Records excerpted from a collection

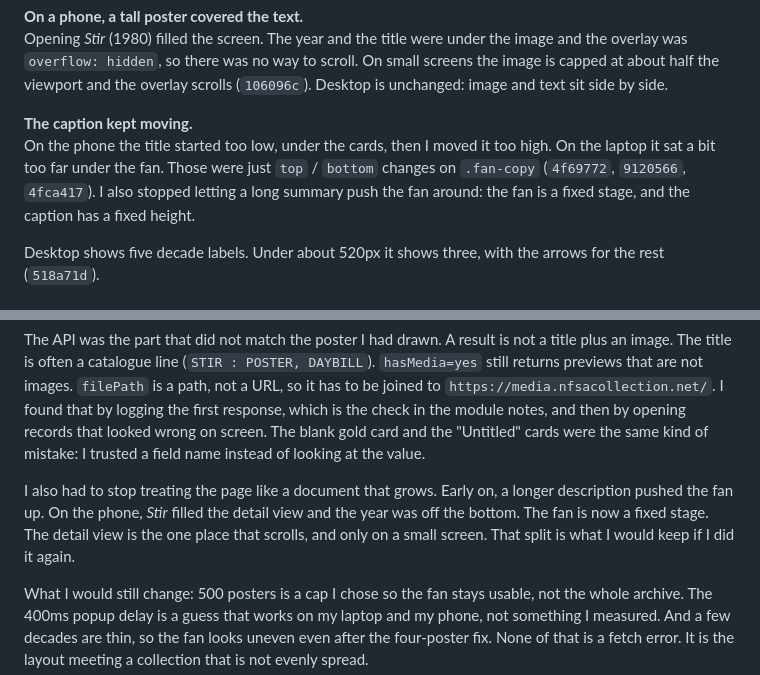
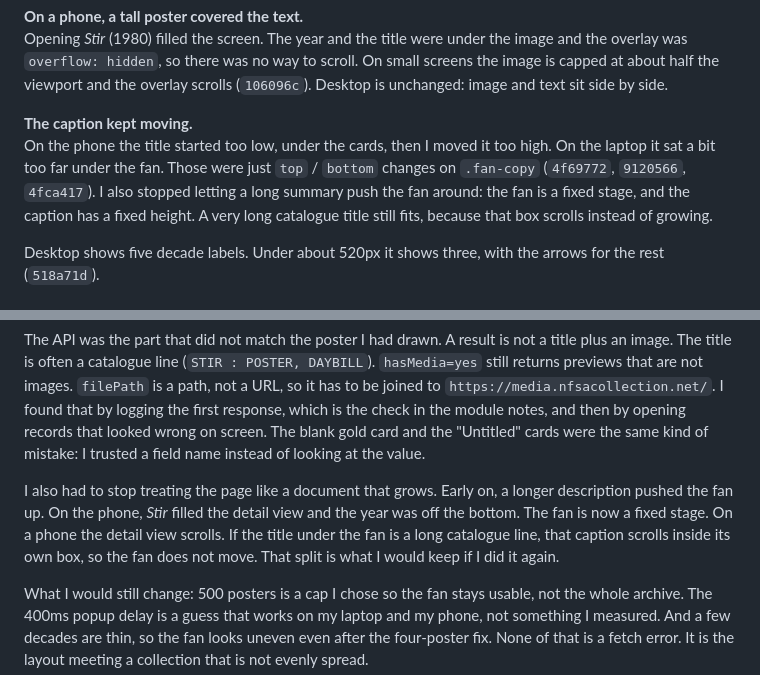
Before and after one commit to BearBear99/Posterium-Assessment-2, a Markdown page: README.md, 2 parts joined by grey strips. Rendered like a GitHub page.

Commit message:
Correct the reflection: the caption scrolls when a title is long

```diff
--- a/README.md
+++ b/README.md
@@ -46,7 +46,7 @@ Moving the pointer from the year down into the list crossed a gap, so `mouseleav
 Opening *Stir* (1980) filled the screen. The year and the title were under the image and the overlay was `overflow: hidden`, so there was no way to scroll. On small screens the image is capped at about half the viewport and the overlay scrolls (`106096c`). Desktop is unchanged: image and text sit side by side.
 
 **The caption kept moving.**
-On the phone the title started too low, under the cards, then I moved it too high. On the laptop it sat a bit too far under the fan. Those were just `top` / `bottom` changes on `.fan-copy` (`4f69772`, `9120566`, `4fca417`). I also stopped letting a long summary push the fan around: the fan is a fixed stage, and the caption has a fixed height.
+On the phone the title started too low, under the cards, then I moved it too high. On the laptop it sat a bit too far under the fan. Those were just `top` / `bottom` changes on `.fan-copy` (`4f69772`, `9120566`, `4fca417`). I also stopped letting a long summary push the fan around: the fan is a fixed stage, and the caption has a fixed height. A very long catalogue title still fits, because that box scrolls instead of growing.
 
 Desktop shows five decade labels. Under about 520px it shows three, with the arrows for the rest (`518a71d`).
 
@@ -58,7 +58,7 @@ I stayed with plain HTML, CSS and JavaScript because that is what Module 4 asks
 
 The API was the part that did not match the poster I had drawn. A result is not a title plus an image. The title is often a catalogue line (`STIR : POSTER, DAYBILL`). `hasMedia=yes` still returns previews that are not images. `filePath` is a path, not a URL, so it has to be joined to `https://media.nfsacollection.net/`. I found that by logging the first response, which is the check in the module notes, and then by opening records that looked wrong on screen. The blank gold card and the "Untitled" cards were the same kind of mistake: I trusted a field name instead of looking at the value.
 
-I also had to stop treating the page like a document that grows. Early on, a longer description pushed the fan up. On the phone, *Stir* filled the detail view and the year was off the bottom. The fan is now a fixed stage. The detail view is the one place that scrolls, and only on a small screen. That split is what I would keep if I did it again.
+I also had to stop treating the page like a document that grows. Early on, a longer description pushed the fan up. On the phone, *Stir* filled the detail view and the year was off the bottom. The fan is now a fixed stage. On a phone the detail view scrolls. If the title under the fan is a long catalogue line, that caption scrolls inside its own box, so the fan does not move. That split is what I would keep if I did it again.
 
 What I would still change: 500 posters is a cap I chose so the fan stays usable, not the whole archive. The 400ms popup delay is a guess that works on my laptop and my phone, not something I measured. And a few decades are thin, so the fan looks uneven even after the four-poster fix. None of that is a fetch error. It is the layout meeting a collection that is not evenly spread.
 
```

ASSIGNMENT: Word for word, repeat all the data, but not its images.

ANSWER TO THIS TASK:
Before and after one commit to BearBear99/Posterium-Assessment-2, a Markdown page: README.md, 2 parts joined by grey strips. Rendered like a GitHub page.

Commit message:
Correct the reflection: the caption scrolls when a title is long

```diff
--- a/README.md
+++ b/README.md
@@ -46,7 +46,7 @@ Moving the pointer from the year down into the list crossed a gap, so `mouseleav
 Opening *Stir* (1980) filled the screen. The year and the title were under the image and the overlay was `overflow: hidden`, so there was no way to scroll. On small screens the image is capped at about half the viewport and the overlay scrolls (`106096c`). Desktop is unchanged: image and text sit side by side.
 
 **The caption kept moving.**
-On the phone the title started too low, under the cards, then I moved it too high. On the laptop it sat a bit too far under the fan. Those were just `top` / `bottom` changes on `.fan-copy` (`4f69772`, `9120566`, `4fca417`). I also stopped letting a long summary push the fan around: the fan is a fixed stage, and the caption has a fixed height.
+On the phone the title started too low, under the cards, then I moved it too high. On the laptop it sat a bit too far under the fan. Those were just `top` / `bottom` changes on `.fan-copy` (`4f69772`, `9120566`, `4fca417`). I also stopped letting a long summary push the fan around: the fan is a fixed stage, and the caption has a fixed height. A very long catalogue title still fits, because that box scrolls instead of growing.
 
 Desktop shows five decade labels. Under about 520px it shows three, with the arrows for the rest (`518a71d`).
 
@@ -58,7 +58,7 @@ I stayed with plain HTML, CSS and JavaScript because that is what Module 4 asks
 
 The API was the part that did not match the poster I had drawn. A result is not a title plus an image. The title is often a catalogue line (`STIR : POSTER, DAYBILL`). `hasMedia=yes` still returns previews that are not images. `filePath` is a path, not a URL, so it has to be joined to `https://media.nfsacollection.net/`. I found that by logging the first response, which is the check in the module notes, and then by opening records that looked wrong on screen. The blank gold card and the "Untitled" cards were the same kind of mistake: I trusted a field name instead of looking at the value.
 
-I also had to stop treating the page like a document that grows. Early on, a longer description pushed the fan up. On the phone, *Stir* filled the detail view and the year was off the bottom. The fan is now a fixed stage. The detail view is the one place that scrolls, and only on a small screen. That split is what I would keep if I did it again.
+I also had to stop treating the page like a document that grows. Early on, a longer description pushed the fan up. On the phone, *Stir* filled the detail view and the year was off the bottom. The fan is now a fixed stage. On a phone the detail view scrolls. If the title under the fan is a long catalogue line, that caption scrolls inside its own box, so the fan does not move. That split is what I would keep if I did it again.
 
 What I would still change: 500 posters is a cap I chose so the fan stays usable, not the whole archive. The 400ms popup delay is a guess that works on my laptop and my phone, not something I measured. And a few decades are thin, so the fan looks uneven even after the four-poster fix. None of that is a fetch error. It is the layout meeting a collection that is not evenly spread.
 
```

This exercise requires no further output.